Sausage filler / attachment for the meat grinder / hand filling funnel
You need this to get your meat mass into the casing. For starters, a filler attachment for your meat grinder or a hand filler funnel will work for this. I use this one.
For filling your mass you need natural casings. I use here a sheep saitling caliber 22/24.
You need the smoker to smoke your pepper bites.
Cold smoke generator and smoking flour
The cold smoke generator burns for about 12 hours. This saves you to constantly refill the smoking flour.
Making Pfefferbeisser – Step-By-Step Instructions
1. Cut your meat and back fat into strips. The size varies depending on how big your meat grinder is. The bigger the grinder, the bigger your pieces of meat can be.
2. Put the meat in the freezer for 1-2 hours. This will help later on with the grinding process and the temperature.
3. Grind your spices into a fine powder. If you want, you can also grind some pepper coarsely and add it later on.
4. Now it’s time to grind the meat. Depending on how coarse you want your final sausage meat, you can use different perforated discs here.
I use the medium perforated disc (4.5 mm).
5. Add the spices, the salt and the Cure #1 to the meat mass.
6. Mix the mass to a firm sausage meat. You can do this either by hand or with a machine with a dough hook.
7. You can fill the mass into the casings. Make sure that not much air gets into the casings. I use sheep saitling caliber 22/24.

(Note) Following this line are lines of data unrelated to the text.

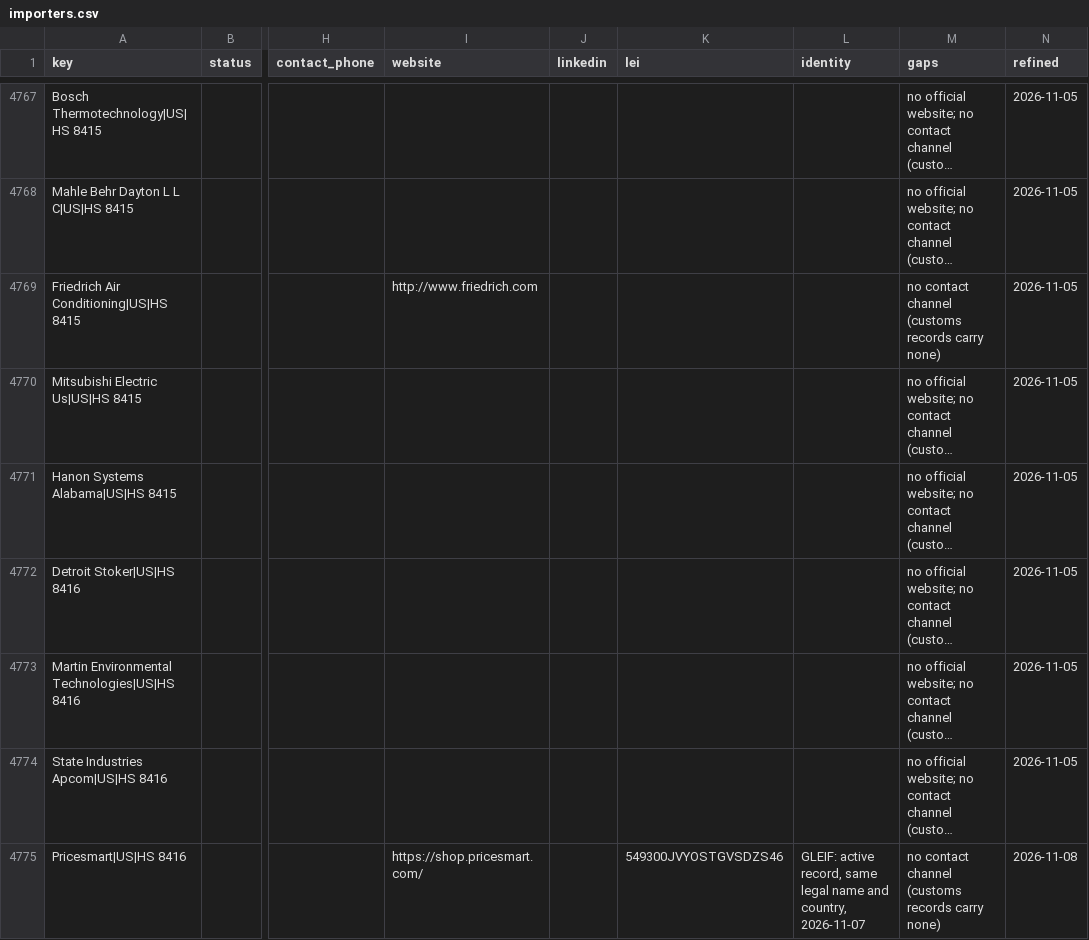
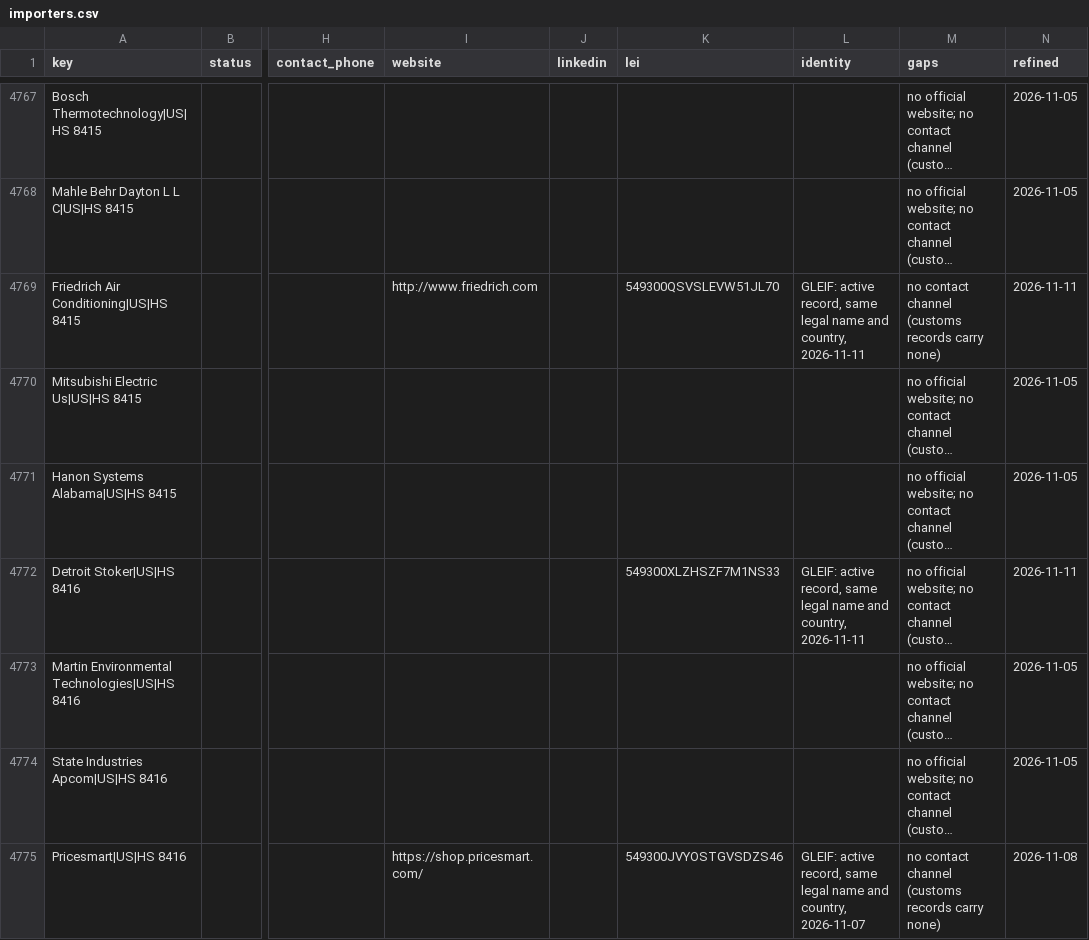
Before and after one commit to etaram/commodity-feeder, a CSV file: data/leads/refined/importers.csv, drawn as a sheet; only a part is shown, gaps mark what is left out; long unchanged cells end in …; the diff covers the shown part only; the diff names each change by its address in the sheet, - before the commit and + after, or states it on an @@ line.

```diff
--- a/data/leads/refined/importers.csv
+++ b/data/leads/refined/importers.csv
-K4769 (lei): (empty)
+K4769 (lei): 549300QSVSLEVW51JL70
-L4769 (identity): (empty)
+L4769 (identity): GLEIF: active record, same legal name and country, 2026-11-11
-N4769 (refined): 2026-11-05
+N4769 (refined): 2026-11-11
-K4772 (lei): (empty)
+K4772 (lei): 549300XLZHSZF7M1NS33
-L4772 (identity): (empty)
+L4772 (identity): GLEIF: active record, same legal name and country, 2026-11-11
-N4772 (refined): 2026-11-05
+N4772 (refined): 2026-11-11
```
Also changed, not shown: 66 edited cells elsewhere in this file, 2 other files.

8. Now it is time to link them. You can decide for yourself how big your Pfefferbeisser should be. Simply twist off one sausage by spinning it away from you, then leave one out and then spin it again.
9. Hang the Pfefferbeisser at room temperature 20 -25 °C (68 – 77 °F) and let them ferment for 24 hours. The humidity should be around 80%. You can spray them with water from time to time and hang a damp towel next to them.

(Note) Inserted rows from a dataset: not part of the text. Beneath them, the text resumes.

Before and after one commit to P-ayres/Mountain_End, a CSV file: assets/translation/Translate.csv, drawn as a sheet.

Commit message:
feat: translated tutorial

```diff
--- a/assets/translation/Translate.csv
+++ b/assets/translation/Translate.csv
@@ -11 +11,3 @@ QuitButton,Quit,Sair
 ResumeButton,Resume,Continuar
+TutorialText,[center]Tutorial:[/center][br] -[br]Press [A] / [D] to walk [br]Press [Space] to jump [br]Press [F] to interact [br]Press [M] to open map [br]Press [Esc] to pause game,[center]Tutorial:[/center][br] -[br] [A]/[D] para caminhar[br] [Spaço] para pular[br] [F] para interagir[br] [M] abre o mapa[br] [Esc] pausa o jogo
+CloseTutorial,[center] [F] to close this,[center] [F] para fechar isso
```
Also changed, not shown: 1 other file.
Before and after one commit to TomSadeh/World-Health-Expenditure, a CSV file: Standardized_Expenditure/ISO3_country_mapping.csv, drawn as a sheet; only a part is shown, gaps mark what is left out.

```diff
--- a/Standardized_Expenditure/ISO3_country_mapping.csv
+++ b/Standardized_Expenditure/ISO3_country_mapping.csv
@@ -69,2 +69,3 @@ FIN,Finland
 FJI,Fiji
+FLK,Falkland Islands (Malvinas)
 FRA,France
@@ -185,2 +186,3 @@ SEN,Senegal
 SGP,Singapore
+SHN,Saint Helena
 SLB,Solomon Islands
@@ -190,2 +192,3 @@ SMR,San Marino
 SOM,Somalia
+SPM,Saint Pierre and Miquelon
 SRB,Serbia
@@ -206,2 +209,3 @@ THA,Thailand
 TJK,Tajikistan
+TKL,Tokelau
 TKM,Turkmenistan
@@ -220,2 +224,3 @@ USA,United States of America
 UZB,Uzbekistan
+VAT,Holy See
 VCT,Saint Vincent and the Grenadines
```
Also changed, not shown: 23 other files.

10. You can now hang them in the smoker and cold smoke. I made 2 passes here. That means 12 hours of smoke and 12 hours of no smoke each pass. The temperature should ideally be between 15 and 20 degrees Celsius (59 F° – 68 F°).

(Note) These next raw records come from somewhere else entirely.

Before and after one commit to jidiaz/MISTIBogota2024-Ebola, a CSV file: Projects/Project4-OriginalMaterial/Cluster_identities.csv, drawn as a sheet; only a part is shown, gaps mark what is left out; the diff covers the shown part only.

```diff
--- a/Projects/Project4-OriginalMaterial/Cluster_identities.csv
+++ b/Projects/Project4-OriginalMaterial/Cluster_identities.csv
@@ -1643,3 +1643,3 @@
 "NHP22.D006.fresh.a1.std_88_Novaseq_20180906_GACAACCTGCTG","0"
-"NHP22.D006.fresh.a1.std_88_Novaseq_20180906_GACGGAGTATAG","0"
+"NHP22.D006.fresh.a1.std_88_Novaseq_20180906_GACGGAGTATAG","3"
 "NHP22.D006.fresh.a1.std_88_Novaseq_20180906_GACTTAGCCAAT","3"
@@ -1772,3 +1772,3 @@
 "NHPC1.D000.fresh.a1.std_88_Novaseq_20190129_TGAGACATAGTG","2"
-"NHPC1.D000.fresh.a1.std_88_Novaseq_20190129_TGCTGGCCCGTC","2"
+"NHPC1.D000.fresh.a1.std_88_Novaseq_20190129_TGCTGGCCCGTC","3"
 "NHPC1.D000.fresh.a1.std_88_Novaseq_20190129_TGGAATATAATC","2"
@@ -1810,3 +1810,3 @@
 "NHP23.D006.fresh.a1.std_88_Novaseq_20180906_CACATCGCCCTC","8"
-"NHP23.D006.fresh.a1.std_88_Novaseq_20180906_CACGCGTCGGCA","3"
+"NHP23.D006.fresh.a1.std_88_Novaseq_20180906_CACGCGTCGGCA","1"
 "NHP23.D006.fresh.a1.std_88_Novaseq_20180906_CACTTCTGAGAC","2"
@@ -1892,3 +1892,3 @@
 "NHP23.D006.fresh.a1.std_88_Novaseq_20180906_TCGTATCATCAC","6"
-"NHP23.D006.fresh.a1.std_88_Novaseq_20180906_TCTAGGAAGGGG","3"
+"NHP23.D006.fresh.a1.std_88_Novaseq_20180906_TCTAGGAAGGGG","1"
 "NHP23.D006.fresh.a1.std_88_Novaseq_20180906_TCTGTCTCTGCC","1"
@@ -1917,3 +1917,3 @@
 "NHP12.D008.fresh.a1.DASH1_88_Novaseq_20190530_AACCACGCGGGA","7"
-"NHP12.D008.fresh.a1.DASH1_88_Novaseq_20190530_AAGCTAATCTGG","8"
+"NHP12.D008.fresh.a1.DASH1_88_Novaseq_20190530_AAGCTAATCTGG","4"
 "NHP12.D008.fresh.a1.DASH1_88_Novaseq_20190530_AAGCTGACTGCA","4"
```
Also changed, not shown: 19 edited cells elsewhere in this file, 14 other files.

11. After the second pass, the Pfefferbeisser will have a nice color. If you want them firmer, you can also let them ripen and dry for a few more days. Enjoy them.
What is the shelf life of Pfefferbeisser?
As they are cured, they can be kept for several months. They will dry out even more so you need to vacuum seal them to stop this. As always, the important thing is to see-smell-taste!.
Hi I am currently making a batch of Pfefferbeisser and am curious about the cold smoking process. I am using a smoke tube that uses pellets to generate the cold smoke rather than a maze that uses sawdust, as you’ve done. The tube provides about 4 hours of cold smoke rather than 12, but the smoke it much thicker and more intense than with a sawdust maze. I am curious if I should still follow the 12 hours on/12 hours off smoke method. I fear that I may over-smoke my Pfefferbeisser and make them bitter. I have already used the smoke tube for 8 total hours of cold smoking and the Pfefferbeisser are already dark red and smell quite smokey. Would it be ok to just dry them from here on out? I tried to follow your method exactly, and purchased a spiral sawdust maze that produces a thinner smoke for a longer time, but I could not get it to stay lit. Thanks so much!
Yes you can do this. Just do 4hours – 4hours rest – 4 hours – rest until you like it. However if you can achieve a longer milder smoke this will typically yield a better result.